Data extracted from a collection
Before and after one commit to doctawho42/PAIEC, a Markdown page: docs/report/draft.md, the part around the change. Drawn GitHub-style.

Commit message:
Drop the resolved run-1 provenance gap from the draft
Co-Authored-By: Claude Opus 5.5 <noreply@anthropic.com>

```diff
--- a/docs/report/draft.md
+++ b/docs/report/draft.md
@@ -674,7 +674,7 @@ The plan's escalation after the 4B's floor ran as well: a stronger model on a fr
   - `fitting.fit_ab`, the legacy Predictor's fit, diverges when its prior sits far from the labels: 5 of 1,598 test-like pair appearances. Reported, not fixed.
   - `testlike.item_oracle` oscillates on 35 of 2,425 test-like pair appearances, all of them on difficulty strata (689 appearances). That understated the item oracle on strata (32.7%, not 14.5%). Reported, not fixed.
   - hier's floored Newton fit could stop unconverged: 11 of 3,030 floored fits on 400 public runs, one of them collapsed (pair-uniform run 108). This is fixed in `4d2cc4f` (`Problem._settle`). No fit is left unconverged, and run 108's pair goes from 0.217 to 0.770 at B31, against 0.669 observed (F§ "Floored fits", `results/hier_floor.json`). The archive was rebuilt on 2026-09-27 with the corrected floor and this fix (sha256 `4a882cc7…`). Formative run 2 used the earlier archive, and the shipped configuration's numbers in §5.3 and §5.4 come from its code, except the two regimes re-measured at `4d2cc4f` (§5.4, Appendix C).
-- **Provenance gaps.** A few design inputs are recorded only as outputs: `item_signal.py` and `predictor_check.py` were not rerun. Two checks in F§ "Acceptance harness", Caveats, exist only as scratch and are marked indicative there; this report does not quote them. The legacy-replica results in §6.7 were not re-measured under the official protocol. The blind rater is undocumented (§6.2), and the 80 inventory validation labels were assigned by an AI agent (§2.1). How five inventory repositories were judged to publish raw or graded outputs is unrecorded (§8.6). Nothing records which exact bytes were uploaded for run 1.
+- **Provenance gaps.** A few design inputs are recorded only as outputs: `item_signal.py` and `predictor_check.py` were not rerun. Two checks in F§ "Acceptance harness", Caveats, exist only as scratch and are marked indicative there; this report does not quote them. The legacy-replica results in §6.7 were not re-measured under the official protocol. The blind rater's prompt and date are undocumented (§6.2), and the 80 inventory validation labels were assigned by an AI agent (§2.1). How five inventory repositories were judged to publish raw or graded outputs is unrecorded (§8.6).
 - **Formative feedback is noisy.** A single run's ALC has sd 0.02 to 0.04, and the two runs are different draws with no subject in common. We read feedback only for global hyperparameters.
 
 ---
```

## ABOUT THIS EXERCISE
Could you restate every record word for word?

## RESPONSE
Before and after one commit to doctawho42/PAIEC, a Markdown page: docs/report/draft.md, the part around the change. Drawn GitHub-style.

Commit message:
Drop the resolved run-1 provenance gap from the draft
Co-Authored-By: Claude Opus 5.5 <noreply@anthropic.com>

```diff
--- a/docs/report/draft.md
+++ b/docs/report/draft.md
@@ -674,7 +674,7 @@ The plan's escalation after the 4B's floor ran as well: a stronger model on a fr
   - `fitting.fit_ab`, the legacy Predictor's fit, diverges when its prior sits far from the labels: 5 of 1,598 test-like pair appearances. Reported, not fixed.
   - `testlike.item_oracle` oscillates on 35 of 2,425 test-like pair appearances, all of them on difficulty strata (689 appearances). That understated the item oracle on strata (32.7%, not 14.5%). Reported, not fixed.
   - hier's floored Newton fit could stop unconverged: 11 of 3,030 floored fits on 400 public runs, one of them collapsed (pair-uniform run 108). This is fixed in `4d2cc4f` (`Problem._settle`). No fit is left unconverged, and run 108's pair goes from 0.217 to 0.770 at B31, against 0.669 observed (F§ "Floored fits", `results/hier_floor.json`). The archive was rebuilt on 2026-09-27 with the corrected floor and this fix (sha256 `4a882cc7…`). Formative run 2 used the earlier archive, and the shipped configuration's numbers in §5.3 and §5.4 come from its code, except the two regimes re-measured at `4d2cc4f` (§5.4, Appendix C).
-- **Provenance gaps.** A few design inputs are recorded only as outputs: `item_signal.py` and `predictor_check.py` were not rerun. Two checks in F§ "Acceptance harness", Caveats, exist only as scratch and are marked indicative there; this report does not quote them. The legacy-replica results in §6.7 were not re-measured under the official protocol. The blind rater is undocumented (§6.2), and the 80 inventory validation labels were assigned by an AI agent (§2.1). How five inventory repositories were judged to publish raw or graded outputs is unrecorded (§8.6). Nothing records which exact bytes were uploaded for run 1.
+- **Provenance gaps.** A few design inputs are recorded only as outputs: `item_signal.py` and `predictor_check.py` were not rerun. Two checks in F§ "Acceptance harness", Caveats, exist only as scratch and are marked indicative there; this report does not quote them. The legacy-replica results in §6.7 were not re-measured under the official protocol. The blind rater's prompt and date are undocumented (§6.2), and the 80 inventory validation labels were assigned by an AI agent (§2.1). How five inventory repositories were judged to publish raw or graded outputs is unrecorded (§8.6).
 - **Formative feedback is noisy.** A single run's ALC has sd 0.02 to 0.04, and the two runs are different draws with no subject in common. We read feedback only for global hyperparameters.
 
 ---
```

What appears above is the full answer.